Data records section start
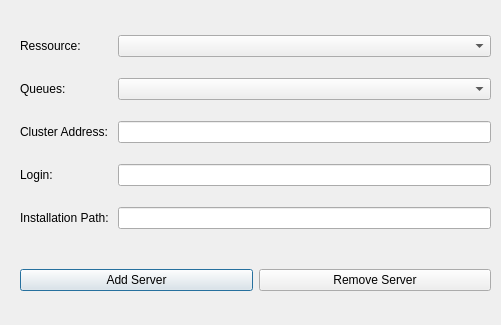
Above: python/soma/workflow/gui/ServerManagement.ui from populse/soma-workflow before the change. Below: the same form after it.
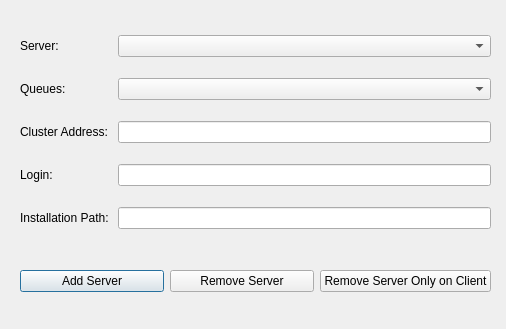
That is the form after the change.

The edit to the form file:
```diff
--- a/python/soma/workflow/gui/ServerManagement.ui
+++ b/python/soma/workflow/gui/ServerManagement.ui
@@ -6,8 +6,8 @@
    <rect>
     <x>0</x>
     <y>0</y>
-    <width>501</width>
-    <height>325</height>
+    <width>506</width>
+    <height>329</height>
    </rect>
   </property>
   <property name="windowTitle">
@@ -43,7 +43,7 @@
     <item row="0" column="0">
      <widget class="QLabel" name="label">
       <property name="text">
-       <string>Ressource:</string>
+       <string>Server:</string>
       </property>
      </widget>
     </item>
@@ -88,24 +88,31 @@
      <x>20</x>
      <y>250</y>
      <width>471</width>
-     <height>61</height>
+     <height>62</height>
     </rect>
    </property>
    <layout class="QGridLayout" name="gridLayout_2">
-    <item row="1" column="0">
+    <item row="2" column="0">
      <widget class="QPushButton" name="btn_add_server">
       <property name="text">
        <string>Add Server</string>
       </property>
      </widget>
     </item>
-    <item row="1" column="2">
-     <widget class="QPushButton" name="pushButton_3">
+    <item row="2" column="2">
+     <widget class="QPushButton" name="btn_remove_server">
       <property name="text">
        <string>Remove Server</string>
       </property>
      </widget>
     </item>
+    <item row="2" column="3">
+     <widget class="QPushButton" name="btn_rm_serveronclient">
+      <property name="text">
+       <string>Remove Server Only on Client</string>
+      </property>
+     </widget>
+    </item>
    </layout>
   </widget>
  </widget>
```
Data records section end
### Task
Restate the material above word for word, so that nothing changes except that the pictures are gone.

### Answer area
Above: python/soma/workflow/gui/ServerManagement.ui from populse/soma-workflow before the change. Below: the same form after it.
That is the form after the change.

The edit to the form file:
```diff
--- a/python/soma/workflow/gui/ServerManagement.ui
+++ b/python/soma/workflow/gui/ServerManagement.ui
@@ -6,8 +6,8 @@
    <rect>
     <x>0</x>
     <y>0</y>
-    <width>501</width>
-    <height>325</height>
+    <width>506</width>
+    <height>329</height>
    </rect>
   </property>
   <property name="windowTitle">
@@ -43,7 +43,7 @@
     <item row="0" column="0">
      <widget class="QLabel" name="label">
       <property name="text">
-       <string>Ressource:</string>
+       <string>Server:</string>
       </property>
      </widget>
     </item>
@@ -88,24 +88,31 @@
      <x>20</x>
      <y>250</y>
      <width>471</width>
-     <height>61</height>
+     <height>62</height>
     </rect>
    </property>
    <layout class="QGridLayout" name="gridLayout_2">
-    <item row="1" column="0">
+    <item row="2" column="0">
      <widget class="QPushButton" name="btn_add_server">
       <property name="text">
        <string>Add Server</string>
       </property>
      </widget>
     </item>
-    <item row="1" column="2">
-     <widget class="QPushButton" name="pushButton_3">
+    <item row="2" column="2">
+     <widget class="QPushButton" name="btn_remove_server">
       <property name="text">
        <string>Remove Server</string>
       </property>
      </widget>
     </item>
+    <item row="2" column="3">
+     <widget class="QPushButton" name="btn_rm_serveronclient">
+      <property name="text">
+       <string>Remove Server Only on Client</string>
+      </property>
+     </widget>
+    </item>
    </layout>
   </widget>
  </widget>
```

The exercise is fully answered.